It may be particularly important to focus on control for more introverted types, as we have previously found that Guardians, Scientists, and Dreamers have a less robust internal locus of control than more extroverted Pioneers, Commanders, and Teamers. And enhancing commitment may be especially impactful for Drivers and Guardians, as Pioneers and Integrators tend to place greater importance on relationships generally.
One of our favorite ways to keep this principle top of mind in our Deloitte Greenhouse spaces is to reserve a seat for a big stuffed elephant. When someone wants to call out an uncomfortable truth, they can hold up the elephant or toss it across the room. One of the great things about our plush elephant is it keeps the goal of not playing "nice" top of mind, but also allows people to do so in a way that feels friendly and a little bit playful. Now that our sessions are often virtual, we sometimes feature an elephant in a different place on each slide, and we encourage participants to annotate directly on the screen when they feel there's something that needs to be acknowledged.
Actions in summary for encouraging your team: Don't play "nice"
To learn how tapping into emotions can help teams solve problems, read my next post, which focuses on the ninth Breakthrough Manifesto principle, dial up the drama.
And if you simply can't wait to learn more about our Breakthrough Manifesto or how the Deloitte Greenhouse experience might help your team attain breakthrough results, explore and get in touch here.

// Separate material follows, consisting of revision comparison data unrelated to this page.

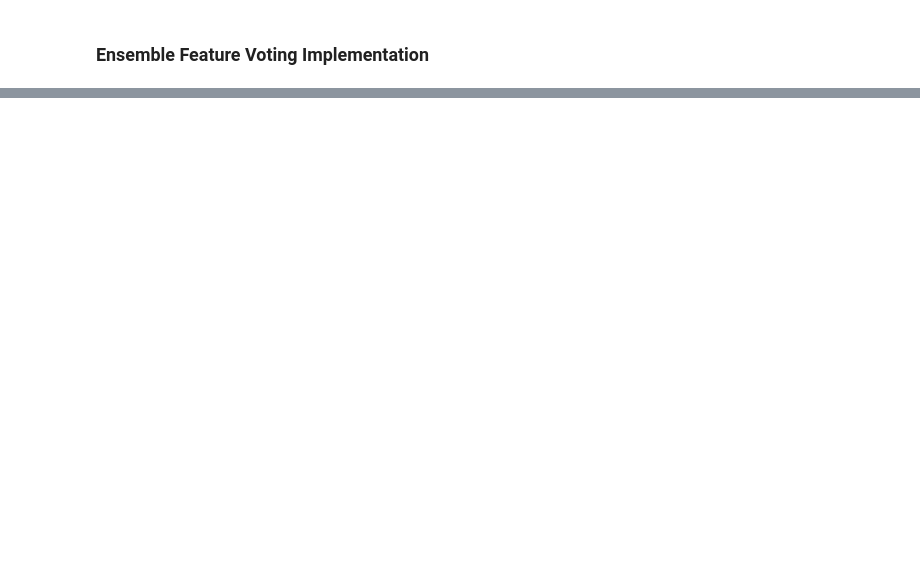
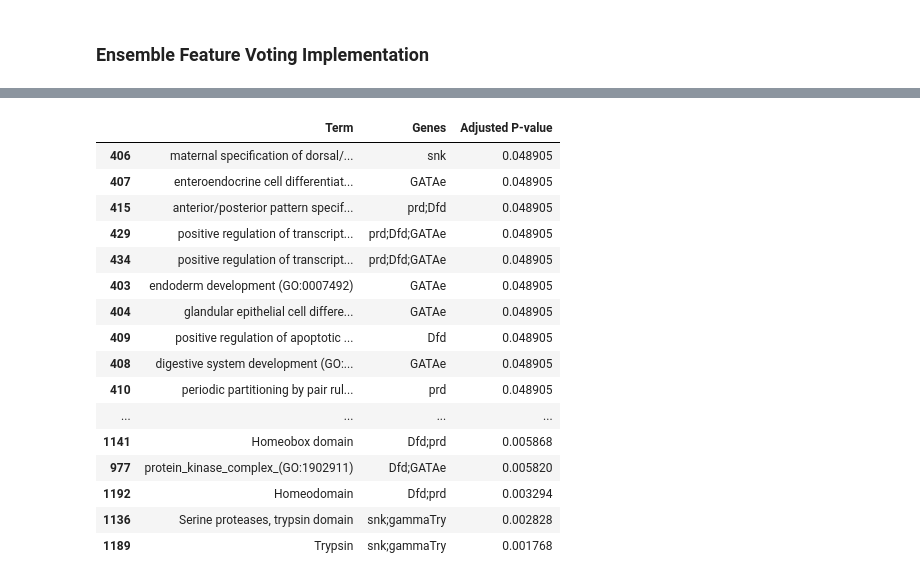
Before and after one commit to rohinsood/osdr-capstone-project, a Jupyter notebook: FeatureVoting.ipynb, the cells around one changed output, grey strips where cells are left out. Saved outputs shown, nothing was run; the diff lists cells and outputs as text; code cells hidden in the pictures; blank space fills up the shorter version.

```diff
--- a/FeatureVoting.ipynb
+++ b/FeatureVoting.ipynb
@@ -45,16 +32,13 @@ repo_df
 # %% [markdown]
 ### RMSE & SHAP Summary Statistics
 # %%
-import pandas as pd
-import ast
-
 # Prepare lists for SHAP values and RMSE
 shap_values_list = []
 rmse_list = []
 
 for index, row in repo_df.iterrows():
     # Convert SHAP values from string to actual dictionary
-    shap_values = ast.literal_eval(row['SHAP Values'])
+    shap_values = ast.literal_eval(row['Sorted Shap Values'])
 
     # Extend the list with the SHAP values
     shap_values_list.extend(shap_values.values())
@@ -144,0 +146,17 @@ df_sorted_features[:20]
+# %%
+# look at the names of the libraries that are available to use for PEA and GSEA
+gene_sets = m.gp.get_library_name(organism="fly")
+
+gene_sets.remove("Allele_Phenotypes_from_FlyBase_2017")
+
+gene_list = df_sorted_features[:20]['Gene'].tolist()
+# %%
+# Perform GO enrichment analysis with FlyBase genes using Enrichr
+enr = m.gp.enrichr(
+    gene_list=gene_list,  # List of FlyBase gene symbols
+    gene_sets=gene_sets,
+    organism='fly',  # Set to 'fly' for Drosophila (FlyBase genes)
+    outdir=None
+)
+
+enr.results[enr.results['Adjusted P-value'] < 0.05][['Term', 'Genes', 'Adjusted P-value']]
@@ -144,0 +177,24 @@ df_sorted_features[:20]
+# %%
+results = enr.results[enr.results['Adjusted P-value'] < 0.05][['Term', 'Genes', 'Adjusted P-value']].sort_values(by=['Adjusted P-value'], ascending=False)
+# %%
+pd.set_option('display.max_rows', None)
+pd.set_option('display.max_colwidth', None)
+results
+# %% [output]
+|  | Term | Genes | Adjusted P-value |
+| 406 | maternal specification of dorsal/... | snk | 0.048905 |
+| 407 | enteroendocrine cell differentiat... | GATAe | 0.048905 |
+| 415 | anterior/posterior pattern specif... | prd;Dfd | 0.048905 |
+| 429 | positive regulation of transcript... | prd;Dfd;GATAe | 0.048905 |
+| 434 | positive regulation of transcript... | prd;Dfd;GATAe | 0.048905 |
+| 403 | endoderm development (GO:0007492) | GATAe | 0.048905 |
+| 404 | glandular epithelial cell differe... | GATAe | 0.048905 |
+| 409 | positive regulation of apoptotic ... | Dfd | 0.048905 |
+| 408 | digestive system development (GO:... | GATAe | 0.048905 |
+| 410 | periodic partitioning by pair rul... | prd | 0.048905 |
+| ... | ... | ... | ... |
+| 1141 | Homeobox domain | Dfd;prd | 0.005868 |
+| 977 | protein_kinase_complex_(GO:1902911) | Dfd;GATAe | 0.005820 |
+| 1192 | Homeodomain | Dfd;prd | 0.003294 |
+| 1136 | Serine proteases, trypsin domain | snk;gammaTry | 0.002828 |
+| 1189 | Trypsin | snk;gammaTry | 0.001768 |
```
Also changed, not shown: parts of 11 cells of this notebook, 6 other files.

Dr. Suz is a social-personality psychologist and a leading practitioner of Deloitte’s Business Chemistry, which Deloitte uses to guide clients as they explore how their work is shaped by the mix of individuals who make up a team. Previously serving in Deloitte’s Talent organization, since 2014 she’s been coaching leaders and teams in creating cultures that enable each member to thrive and make their best contribution. Along with her Deloitte Greenhouse colleague Kim Christfort, Suzanne co-authored the book Business Chemistry: Practical Magic for Crafting Powerful Work Relationships as well as a Harvard Business Review cover feature on the same topic. She also leads the Deloitte Greenhouse research program focused on Business Chemistry and is the primary author of the Business Chemistry blog. An “unapologetic introvert” and Business Chemistry Guardian-Dreamer, you will never-the-less often find her in front of a room, a camera, or a podcast microphone speaking about Business Chemistry or Suzanne and Kim’s second book, The Breakthrough Manifesto: Ten Principles to Spark Transformative Innovation, which digs deep into methodologies and mindsets to help obliterate barriers to change and ignite a whole new level of creative problem-solving. Suzanne is a University of Wisconsin-Madison graduate with an MBA from New York University’s Stern School of Business and a doctorate in Social-Personality Psychology from the Graduate Center at the City University of New York. She is also a professional coach, certified by the International Coaching Federation. She has lectured at Rutgers Business School and several colleges in the CUNY system, and before joining Deloitte in 2009, she gained experience in the health care and consulting fields. A mom of two teenagers, she maintains her native Minnesota roots and currently resides in New Jersey, where she volunteers for several local organizations with a focus on hunger relief.